“Stars, I have seen them fall, But when they drop and die No star is lost at all From all the star-sown sky. The toil of all that be Helps not the primal fault; It rains into the sea And still the sea is salt.”
“Give me a land of boughs in leaf A land of trees that stand; Where trees are fallen there is grief; I love no leafless land.”
“The sum of things to be known is inexhaustible, and however long we read, we shall never come to the end of our story-book." (Introductory lecture as professor of Latin at University College, London, 3 October 1892)”
“All knots that lovers tie Are tied to sever. Here shall your sweetheart lie, Untrue for ever.”
“Could man be drunk for ever With liquor, love, or fights, Lief should I rouse at morning And lief lie down of nights. But men at whiles are sober And think by fits and starts, And if they think, they fasten Their hands upon their hearts.”
“The thoughts of others Were light and fleeting, Of lovers meeting Or luck or fame. Mine were of trouble, And mine were steady; So I was ready When trouble came.”
“Therefore, since the world has still Much good, but much less good than ill, And while the sun and moon endure Lucks a chance, but troubles sure, Id face it as a wise man would, And train for ill and not for good.”
“Who made the world I cannot tell; Tis made, and here I am in hell.”

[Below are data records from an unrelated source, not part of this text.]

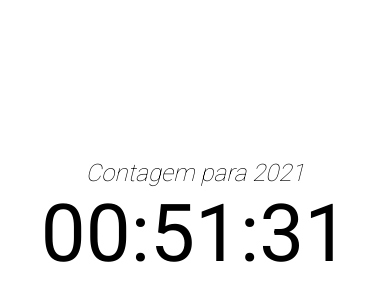
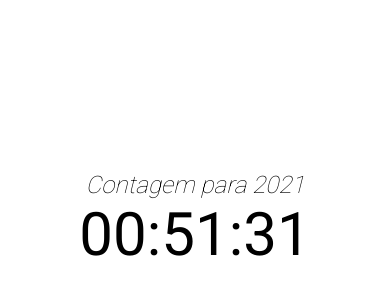
Before and after one commit to wendelisc12/Contagem2021, a plain HTML site: page index.html in a window 390 px wide. Shown: the part 202-502 px from the top of the page. Drawn offline with Linux system fonts and the light colour scheme.

Commit message:
Update responsive.css

```diff
--- a/responsive.css
+++ b/responsive.css
@@ -8,7 +8,7 @@ body{
 }
 
 #relogio{
-    font-size: 80px
+    font-size: 60px
 }
 
 h2{
```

“Now hollow fires burn out to black, And lights are fluttering low: Square your shoulders, lift your pack And leave your friends and go. O never fear, lads, naught’s to dread, Look not left nor right: In all the endless road you tread There’s nothing but the night.”
“Good creatures, do you love your lives And have you ears for sense? Here is a knife like other knives, That cost me eighteen pence. I need but stick it in my heart And down will come the sky, And earths foundations will depart And all you folk will die.”
“I, a stranger and afraid In a world I never made.”
“Into my heart an air that kills From yon far country blows: What are those blue remembered hills, What spires, what farms are those? That is the land of lost content, I see it shining plain, The happy highways where I went And cannot come again.”
“Existence is not itself a good thing, that we should spend a lifetime securing its necessaries: a life spent, however victoriously, in securing the necessaries of life is no more than an elaborate furnishing and decoration of apartments for the reception of a guest who is never to come. Our business here is not to live, but to live happily.”
“The stars have not dealt me the worst they could do: My pleasures are plenty, my troubles are two. But oh, my two troubles they reave me of rest, The brains in my head and the heart in my breast. Oh, grant me the ease that is granted so free, The birthright of multitudes, give it to me, That relish their victuals and rest on their bed With flint in the bosom and guts in the head.”